### Task prompt:
Pick out the lines below that contain the string "storedUsername" and copy them all.

:: Provided records

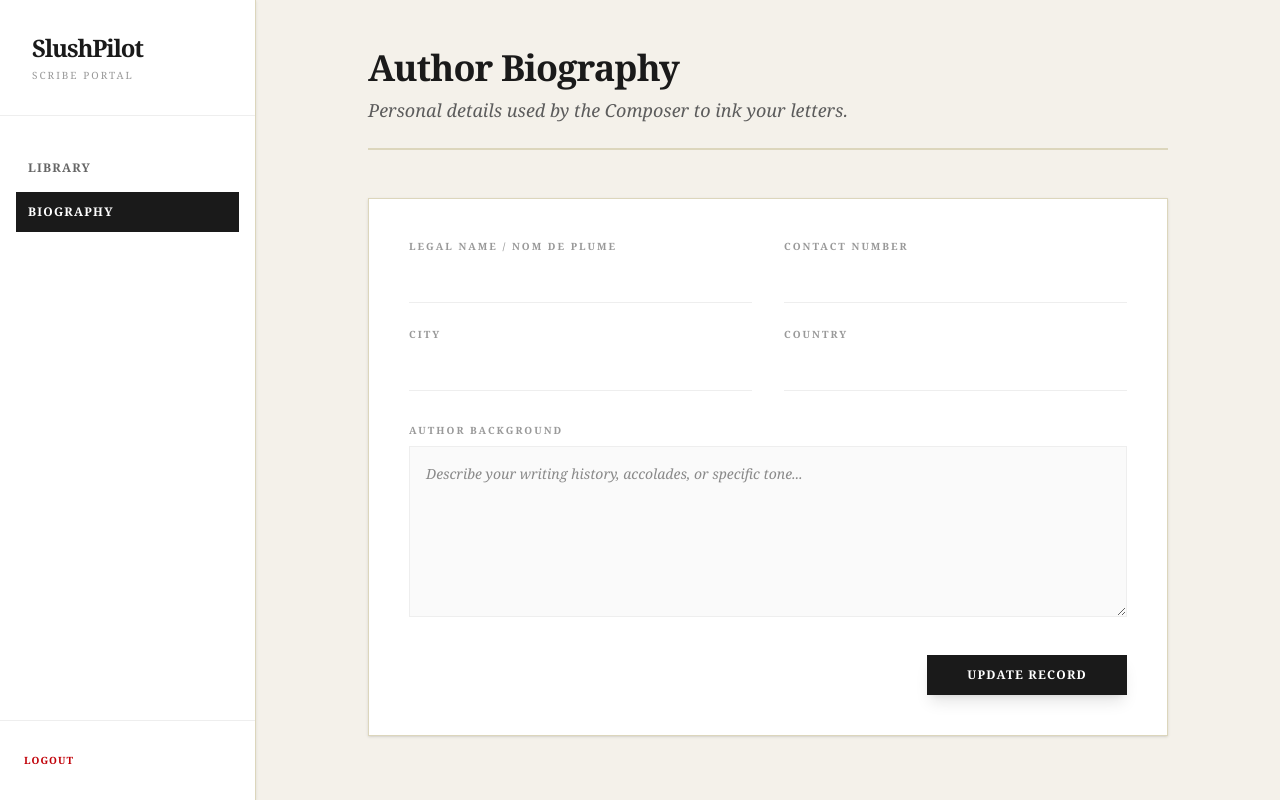
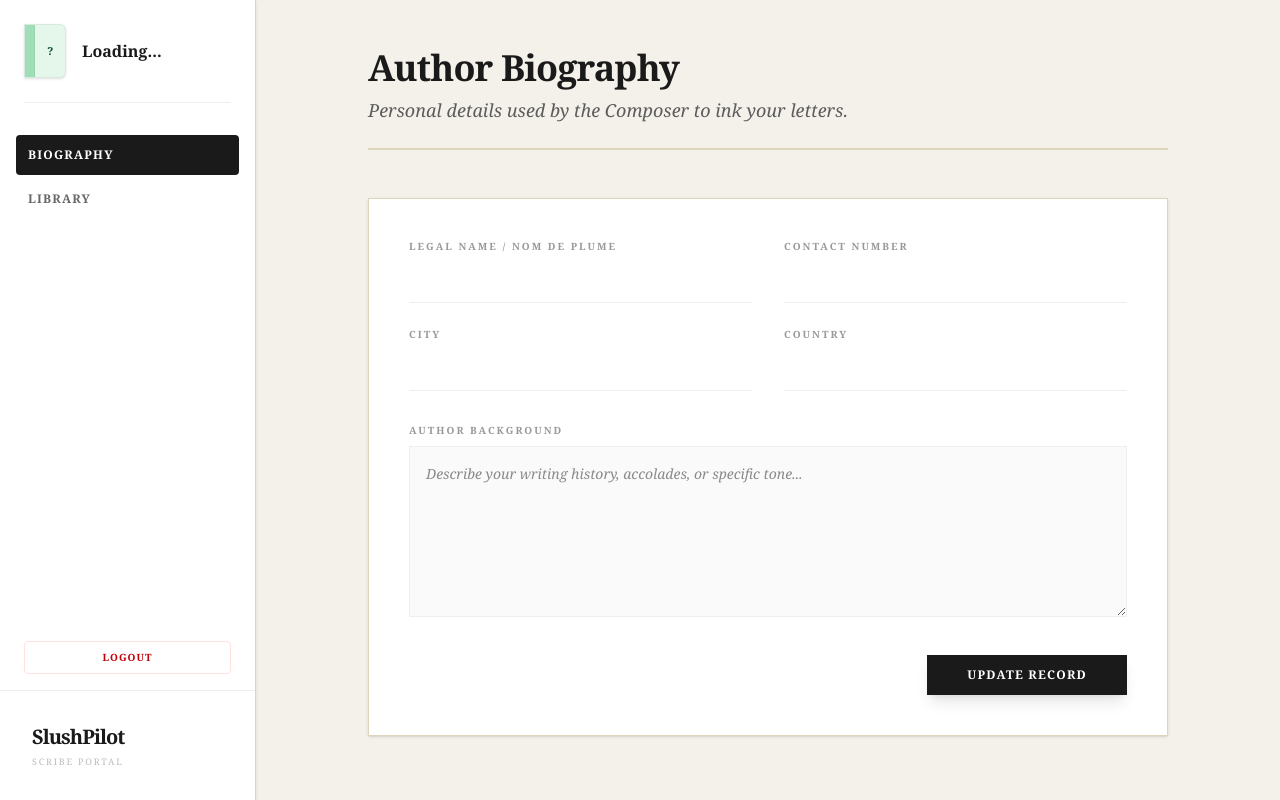
Before and after one commit to lihikaspi/SlushPilot, a Next.js app in the folder slush-pilot-ui/: page /account in a window 1280 px wide. Built offline with nearby package versions, Linux system fonts and the light colour scheme; no server answers; the database is empty; sample sign-in values are in the browser's storage.

Commit message:
updated layout/sidebar

```diff
--- a/slush-pilot-ui/src/app/layout.tsx
+++ b/slush-pilot-ui/src/app/layout.tsx
@@ -1,9 +1,10 @@
 'use client';
 
 import "./globals.css";
-import { usePathname } from "next/navigation";
+import { usePathname, useRouter } from "next/navigation";
 import Link from "next/link";
 import { useEffect, useState } from "react";
+// Using the client utility to interact with Supabase
 import { createClient } from "../utils/supabase/client";
 
 export default function RootLayout({
@@ -12,73 +13,150 @@ export default function RootLayout({
   children: React.ReactNode;
 }>) {
   const pathname = usePathname();
+  const router = useRouter();
   const isLoginPage = pathname === "/";
-  const [userEmail, setUserEmail] = useState<string | null>(null);
+
+  const [profile, setProfile] = useState<{ fullName: string; username: string } | null>(null);
   const supabase = createClient();
 
   useEffect(() => {
-    const checkUser = async () => {
-      const { data: { user } } = await supabase.auth.getUser();
-      setUserEmail(user?.email || null);
+    const fetchUserData = async () => {
+      const storedUsername = localStorage.getItem('slushpilot_user');
+
+      if (storedUsername) {
+        // Fetch profile details from the database
+        const { data, error } = await supabase
+          .from('profiles')
+          .select('full_name, username')
+          .eq('username', storedUsername)
+          .single();
+
+        if (data && !error) {
+          setProfile({
+            fullName: data.full_name,
+            username: data.username
+          });
+        }
+      } else if (!isLoginPage) {
+        router.push("/");
+      }
     };
-    checkUser();
-  }, [supabase, pathname]);
 
-  const handleLogout = async () => {
-    await supabase.auth.signOut();
-    window.location.href = "/login";
+    fetchUserData();
+  }, [pathname, isLoginPage, router, supabase]);
+
+  const handleLogout = () => {
+    localStorage.removeItem('slushpilot_user');
+    window.location.href = "/";
   };
+
+  const getInitials = (name: string) => {
+    return name
+      .split(' ')
+      .map(word => word[0])
+      .join('')
+      .toUpperCase()
+      .slice(0, 2);
+  };
+
+  /**
+   * Seeded Color Logic: Uses the unique username for better distribution
+   * to ensure all colors are used.
+   */
+  const getBookStyles = (username: string) => {
+    const bookColors = [
+      { bg: 'bg-red-600/10', spine: 'bg-red-600/30', text: 'text-red-900' },
+      { bg: 'bg-green-600/10', spine: 'bg-green-600/30', text: 'text-green-900' },
+      { bg: 'bg-blue-600/10', spine: 'bg-blue-600/30', text: 'text-blue-900' },
+      { bg: 'bg-pink-600/10', spine: 'bg-pink-600/30', text: 'text-pink-900' },
+      { bg: 'bg-purple-600/10', spine: 'bg-purple-600/30', text: 'text-purple-900' },
+      { bg: 'bg-indigo-600/10', spine: 'bg-indigo-600/30', text: 'text-indigo-900' },
+      { bg: 'bg-teal-600/10', spine: 'bg-teal-600/30', text: 'text-teal-900' },
+    ];
+
+    // Hash function for strings to ensure even distribution
+    let hash = 0;
+    for (let i = 0; i < username.length; i++) {
+      hash = username.charCodeAt(i) + ((hash << 5) - hash);
+    }
+    const index = Math.abs(hash) % bookColors.length;
+    return bookColors[index];
+  };
+
+  const initials = profile ? getInitials(profile.fullName) : "?";
+  // Pass the unique username as the seed for better color randomization
+  const { bg: bookBg, spine: spineBg, text: textColor } = getBookStyles(profile?.username || "default");
 
   return (
     <html lang="en">
       <head>
         <title>SlushPilot</title>
+        <link href="https://fonts.googleapis.com/css2?family=Inter:wght@400;600;700&display=swap" rel="stylesheet" />
       </head>
-      <body className="antialiased bg-[#f4f1ea] text-[#2c2c2c] font-serif">
+      <body className="antialiased bg-[#f4f1ea] text-[#2c2c2c] font-['Inter',sans-serif]">
         <div className="flex min-h-screen">
           {!isLoginPage && (
             <aside className="w-64 bg-white border-r border-[#dcd6bc] flex flex-col fixed h-full shadow-sm z-20">
-              <div className="p-8 border-b border-[#eee]">
-                <h1 className="text-2xl font-bold tracking-tighter text-[#1a1a1a]">SlushPilot</h1>
-                <p className="text-[10px] uppercase tracking-[0.2em] text-[#999] mt-1">Scribe Portal</p>
+
+              {/* Profile Header centered with the book icon */}
+              <div className="p-6 flex items-center gap-4">
+                <div className={`relative flex min-w-[42px] h-[54px] ${bookBg} rounded-r-md shadow-sm border border-black/5 overflow-hidden`}>
+                  <div className={`w-[10px] ${spineBg} border-r border-black/5`}></div>
+                  {/* Spaced Initials */}
+                  <div className={`flex-1 flex items-center justify-center text-[11px] font-bold tracking-tighter ${textColor}`}>
+                    {initials.split('').join(' ')}
+                  </div>
+                </div>
+
+                <div className="min-w-0">
+                  {/* Larger Name Display */}
+                  <h2 className="text-base font-bold text-[#1a1a1a] truncate leading-tight">
+                    {profile?.fullName || "Loading..."}
+                  </h2>
+                </div>
               </div>
 
-              <nav className="flex-1 p-4 space-y-1 mt-4">
+              <div className="mx-6 border-b border-[#eee] mb-4"></div>
+
+              <nav className="flex-1 p-4 space-y-1">
+                <Link
+                  href="/account"
+                  className={`flex items-center p-3 text-xs font-bold uppercase tracking-widest transition-colors rounded-sm cursor-pointer ${
+                    pathname === '/account' ? 'bg-[#1a1a1a] text-white' : 'hover:bg-[#f9f8f4] text-[#666]'
+                  }`}
+                >
+                  Biography
+                </Link>
                 <Link
                   href="/dashboard"
-                  className={`flex items-center p-3 text-xs font-bold uppercase tracking-widest transition-colors ${
+                  className={`flex items-center p-3 text-xs font-bold uppercase tracking-widest transition-colors rounded-sm cursor-pointer ${
                     pathname === '/dashboard' ? 'bg-[#1a1a1a] text-white' : 'hover:bg-[#f9f8f4] text-[#666]'
                   }`}
                 >
                   Library
                 </Link>
-                <Link
-                  href="/account"
-                  className={`flex items-center p-3 text-xs font-bold uppercase tracking-widest transition-colors ${
-                    pathname === '/account' ? 'bg-[#1a1a1a] text-white' : 'hover:bg-[#f9f8f4] text-[#666]'
-                  }`}
-                >
-                  Biography
-                </Link>
               </nav>
 
-              <div className="p-6 border-t border-[#eee]">
-                {userEmail && (
-                  <div className="mb-4">
-                    <p className="text-[10px] text-[#999] uppercase truncate">{userEmail}</p>
-                  </div>
-                )}
-                <button
-                  onClick={handleLogout}
-                  className="w-full text-left py-2 text-[10px] font-bold uppercase tracking-widest text-red-700 hover:underline"
-                >
-                  Logout
-                </button>
+              <div className="mt-auto">
+                {/* Relocated Logout Button above branding */}
+                <div className="px-6 py-4">
+                  <button
+                    onClick={handleLogout}
+                    className="w-full py-2 text-[10px] font-bold uppercase tracking-widest text-red-700 hover:bg-red-50 transition-colors border border-red-100 rounded-sm cursor-pointer"
+                  >
+                    Logout
+                  </button>
+                </div>
+
+                <div className="p-8 border-t border-[#eee]">
+                  <h1 className="text-xl font-bold tracking-tighter text-[#1a1a1a] font-serif">SlushPilot</h1>
+                  <p className="text-[9px] uppercase tracking-[0.2em] text-[#bbb] mt-1">Scribe Portal</p>
+                </div>
               </div>
             </aside>
           )}
 
-          <main className={`flex-1 ${!isLoginPage ? 'ml-64' : ''} min-h-screen relative`}>
+          <main className={`flex-1 ${!isLoginPage ? 'ml-64' : ''} min-h-screen relative font-serif`}>
             {children}
           </main>
         </div>
```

::::

### Exercise solution:
+      const storedUsername = localStorage.getItem('slushpilot_user');
+      if (storedUsername) {
+          .eq('username', storedUsername)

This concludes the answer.